Artistic dress had its roots in mid-Victorian England, where Pre-Raphaelite artists, with their love of things medieval, and disdain of industrialized society, revived a version of the loose fitting, relatively plain gowns of that time. This gown is a little more fashionable with its loose corset and a bustle.
Tea Gown Liberty of London ca. 1885 This tea gown, with its light corseting and bustle is a more fashionable adaptation of the Aesthetic style. It is executed in the company's distinctive light and supple silks. With its simple adornment and pale colors, it stands in marked contrast to the heavily embellished, confining, vividly colored costumes of the day. This style of dress became particularly popular as at-home wear because it was both comfortable and appropriate for greeting visitors.
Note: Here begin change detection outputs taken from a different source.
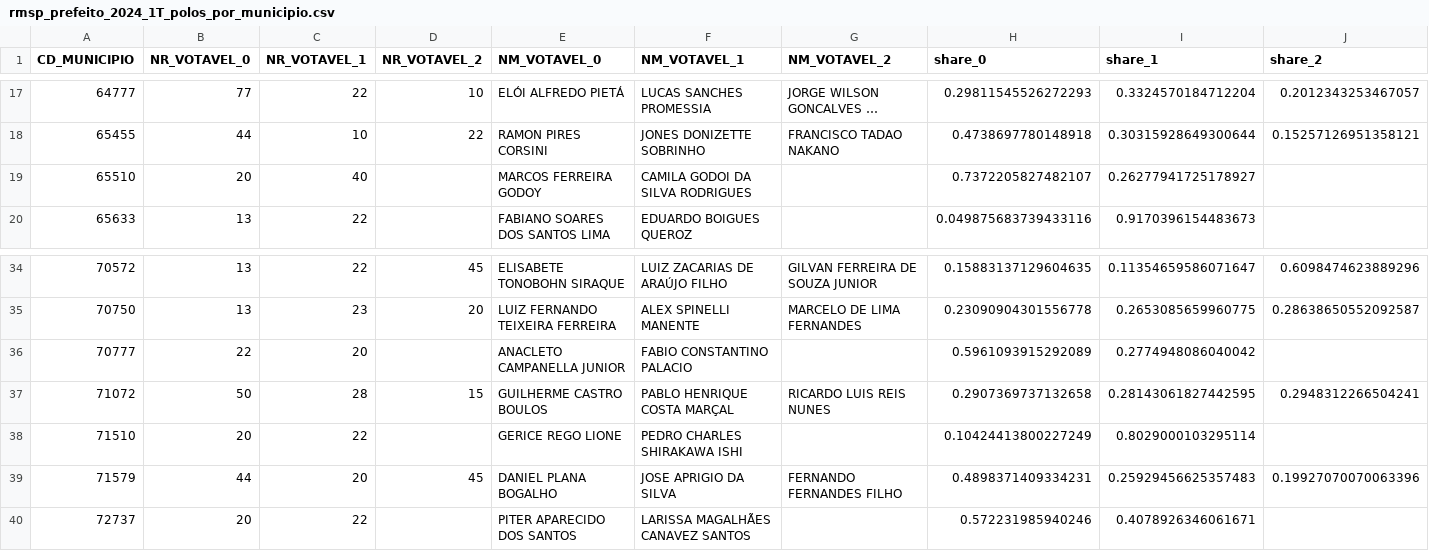
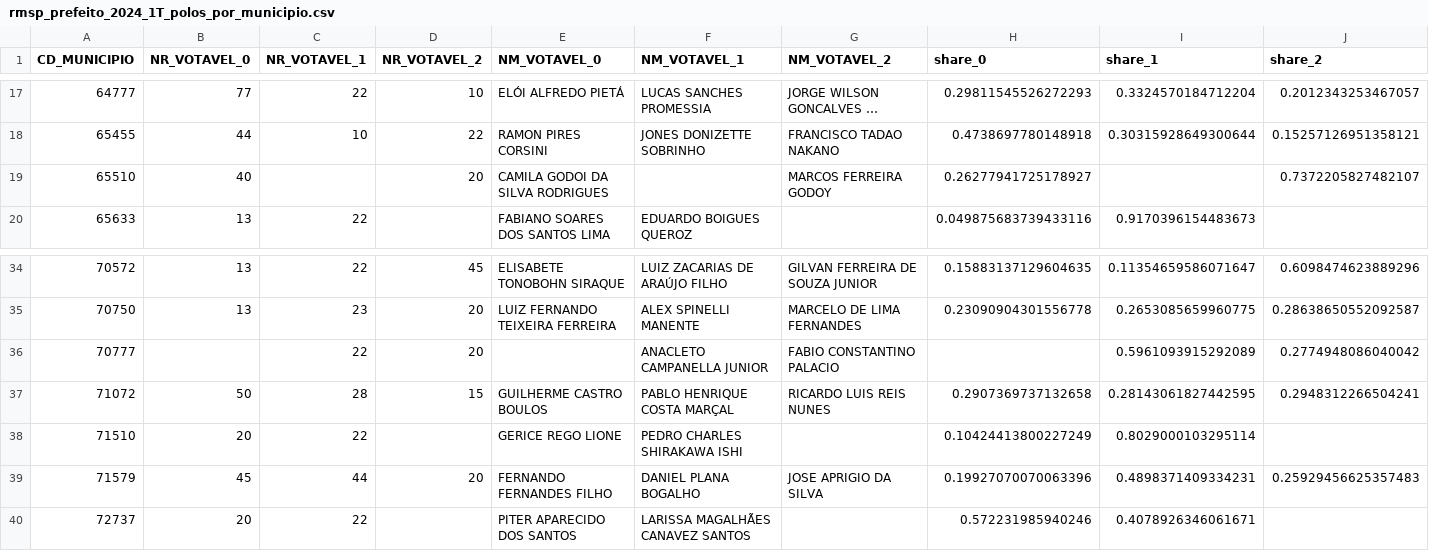
Before and after one commit to danlessa/eleicao-viz, a CSV file: data/rmsp_prefeito_2024_1T_polos_por_municipio.csv, drawn as a sheet; only a part is shown, gaps mark what is left out; long unchanged cells end in …; the diff covers the shown part only; the diff names each change by its address in the sheet, - before the commit and + after, or states it on an @@ line.

```diff
--- a/data/rmsp_prefeito_2024_1T_polos_por_municipio.csv
+++ b/data/rmsp_prefeito_2024_1T_polos_por_municipio.csv
-B19 (NR_VOTAVEL_0): 20
+B19 (NR_VOTAVEL_0): 40
-C19 (NR_VOTAVEL_1): 40
+C19 (NR_VOTAVEL_1): (empty)
-D19 (NR_VOTAVEL_2): (empty)
+D19 (NR_VOTAVEL_2): 20
-E19 (NM_VOTAVEL_0): MARCOS FERREIRA GODOY
+E19 (NM_VOTAVEL_0): CAMILA GODOI DA SILVA RODRIGUES
-F19 (NM_VOTAVEL_1): CAMILA GODOI DA SILVA RODRIGUES
+F19 (NM_VOTAVEL_1): (empty)
-G19 (NM_VOTAVEL_2): (empty)
+G19 (NM_VOTAVEL_2): MARCOS FERREIRA GODOY
-H19 (share_0): 0.7372205827482107
+H19 (share_0): 0.26277941725178927
-I19 (share_1): 0.26277941725178927
+I19 (share_1): (empty)
-J19 (share_2): (empty)
+J19 (share_2): 0.7372205827482107
-B36 (NR_VOTAVEL_0): 22
+B36 (NR_VOTAVEL_0): (empty)
-C36 (NR_VOTAVEL_1): 20
+C36 (NR_VOTAVEL_1): 22
-D36 (NR_VOTAVEL_2): (empty)
+D36 (NR_VOTAVEL_2): 20
-E36 (NM_VOTAVEL_0): ANACLETO CAMPANELLA JUNIOR
+E36 (NM_VOTAVEL_0): (empty)
-F36 (NM_VOTAVEL_1): FABIO CONSTANTINO PALACIO
+F36 (NM_VOTAVEL_1): ANACLETO CAMPANELLA JUNIOR
-G36 (NM_VOTAVEL_2): (empty)
+G36 (NM_VOTAVEL_2): FABIO CONSTANTINO PALACIO
-H36 (share_0): 0.5961093915292089
+H36 (share_0): (empty)
-I36 (share_1): 0.2774948086040042
+I36 (share_1): 0.5961093915292089
-J36 (share_2): (empty)
+J36 (share_2): 0.2774948086040042
-B39 (NR_VOTAVEL_0): 44
+B39 (NR_VOTAVEL_0): 45
-C39 (NR_VOTAVEL_1): 20
+C39 (NR_VOTAVEL_1): 44
-D39 (NR_VOTAVEL_2): 45
+D39 (NR_VOTAVEL_2): 20
-E39 (NM_VOTAVEL_0): DANIEL PLANA BOGALHO
+E39 (NM_VOTAVEL_0): FERNANDO FERNANDES FILHO
-F39 (NM_VOTAVEL_1): JOSE APRIGIO DA SILVA
+F39 (NM_VOTAVEL_1): DANIEL PLANA BOGALHO
-G39 (NM_VOTAVEL_2): FERNANDO FERNANDES FILHO
+G39 (NM_VOTAVEL_2): JOSE APRIGIO DA SILVA
-H39 (share_0): 0.4898371409334231
+H39 (share_0): 0.19927070070063396
-I39 (share_1): 0.25929456625357483
+I39 (share_1): 0.4898371409334231
-J39 (share_2): 0.19927070070063396
+J39 (share_2): 0.25929456625357483
```
Also changed, not shown: 17 edited cells elsewhere in this file, rmsp_prefeito_2024_2T_locais.csv, 14 other files.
Ruched silk Artistic dress by Liberty of London, British, 1891. Label: "Liberty & Co./Artistic and Historic Costume Co./222 Regent St. W"
Ivory wool tea gown with black silk velvet and black lace decoration (front), American, 1875. Worn by Amelia Beard Hollenback (1844-1918), wife of the prominent financier and philanthropist John Welles Hollenback (1835-1927), in the months immediately after the Hollenback's first daughter was born, this early example illustrates Amelia Hollenback's keen awareness of fashion. Teagowns, which were worn as at-home attire when entertaining guests, made their first appearance in the late 1870s.